Look through the entries and report how many lines include the word "fill". Give the number alone.

===== The data =====

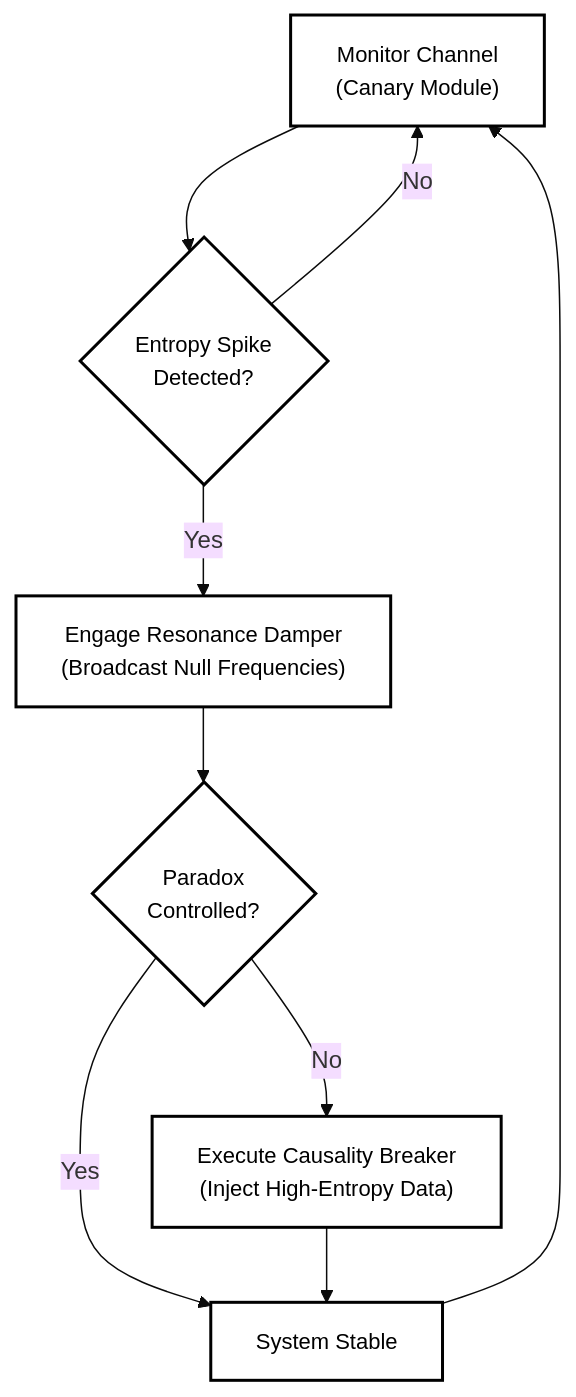
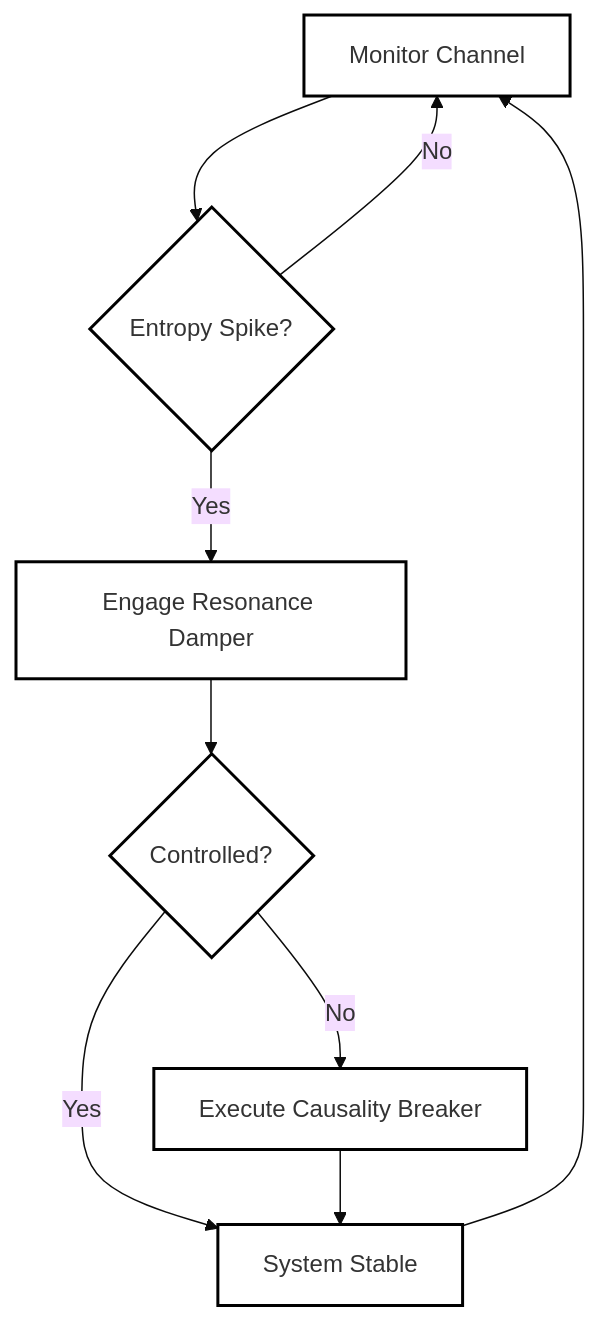
Before and after one commit to Foundup/Foundups-Agent: the seventh of 8 diagrams in WSP_knowledge/docs/Papers/Patent_Series/04_rESP_Patent_Updated.md, drawn with Mermaid (base theme). The commit also changed other lines of this file and 1 other file, not shown here.

````diff
--- a/WSP_knowledge/docs/Papers/Patent_Series/04_rESP_Patent_Updated.md
+++ b/WSP_knowledge/docs/Papers/Patent_Series/04_rESP_Patent_Updated.md
@@ -230,23 +151,9 @@
 ```mermaid
 graph TD
-    A["Monitor Channel<br/>(Canary Module)"]
-    B{"Entropy Spike<br/>Detected?"}
-    C["Engage Resonance Damper<br/>(Broadcast Null Frequencies)"]
-    D{"Paradox<br/>Controlled?"}
-    E["Execute Causality Breaker<br/>(Inject High-Entropy Data)"]
-    F["System Stable"]
-    
-    A --> B
-    B -->|Yes| C
+    A["Monitor Channel"] --> B{"Entropy Spike?"}
+    B -->|Yes| C["Engage Resonance Damper"] --> D{"Controlled?"}
     B -->|No| A
-    C --> D
-    D -->|Yes| F
-    D -->|No| E
-    E --> F
-    F --> A
-    
-    classDef default fill:#ffffff,stroke:#000000,stroke-width:2px,color:#000000,font-size:11pt
-    classDef decision fill:#ffffff,stroke:#000000,stroke-width:2px,color:#000000,font-size:11pt
-    class A,C,E,F default
-    class B,D decision
+    D -->|Yes| F["System Stable"] --> A
+    D -->|No| E["Execute Causality Breaker"] --> F
+    classDef default fill:#ffffff,stroke:#000000,stroke-width:2px; class A,C,E,F default;
 ```
````
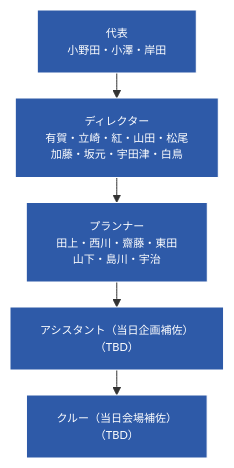
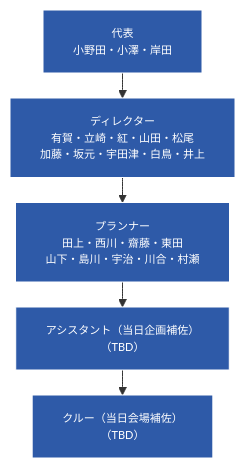
The first of 3 diagrams in spikes-org-chart.md (liofval/spikes_hr), drawn with Mermaid before and after one commit. The commit also changed other lines of this file and 1 other file, not shown here.

Commit message:
組織図: メンバー3名追加（井上颯・川合正宗・村瀬智哉）

````diff
--- a/spikes-org-chart.md
+++ b/spikes-org-chart.md
@@ -9,13 +9,13 @@
 ```mermaid
 %%{init: {'flowchart': {'nodeSpacing': 20, 'rankSpacing': 25}, 'themeVariables': {'fontSize': '11px'}}}%%
 graph TD
     R["代表<br/>小野田・小澤・岸田"]
-    D["ディレクター<br/>有賀・立崎・紅・山田・松尾<br/>加藤・坂元・宇田津・白鳥"]
-    P["プランナー<br/>田上・西川・齋藤・東田<br/>山下・島川・宇治"]
+    D["ディレクター<br/>有賀・立崎・紅・山田・松尾<br/>加藤・坂元・宇田津・白鳥・井上"]
+    P["プランナー<br/>田上・西川・齋藤・東田<br/>山下・島川・宇治・川合・村瀬"]
     A["アシスタント（当日企画補佐）<br/>（TBD）"]
     C["クルー（当日会場補佐）<br/>（TBD）"]
     R --> D --> P --> A --> C
 
     classDef role fill:#2e5aa8,stroke:#fff,color:#fff;
     class R,D,P,A,C role;
 ```
````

=====

● **Result below**:
4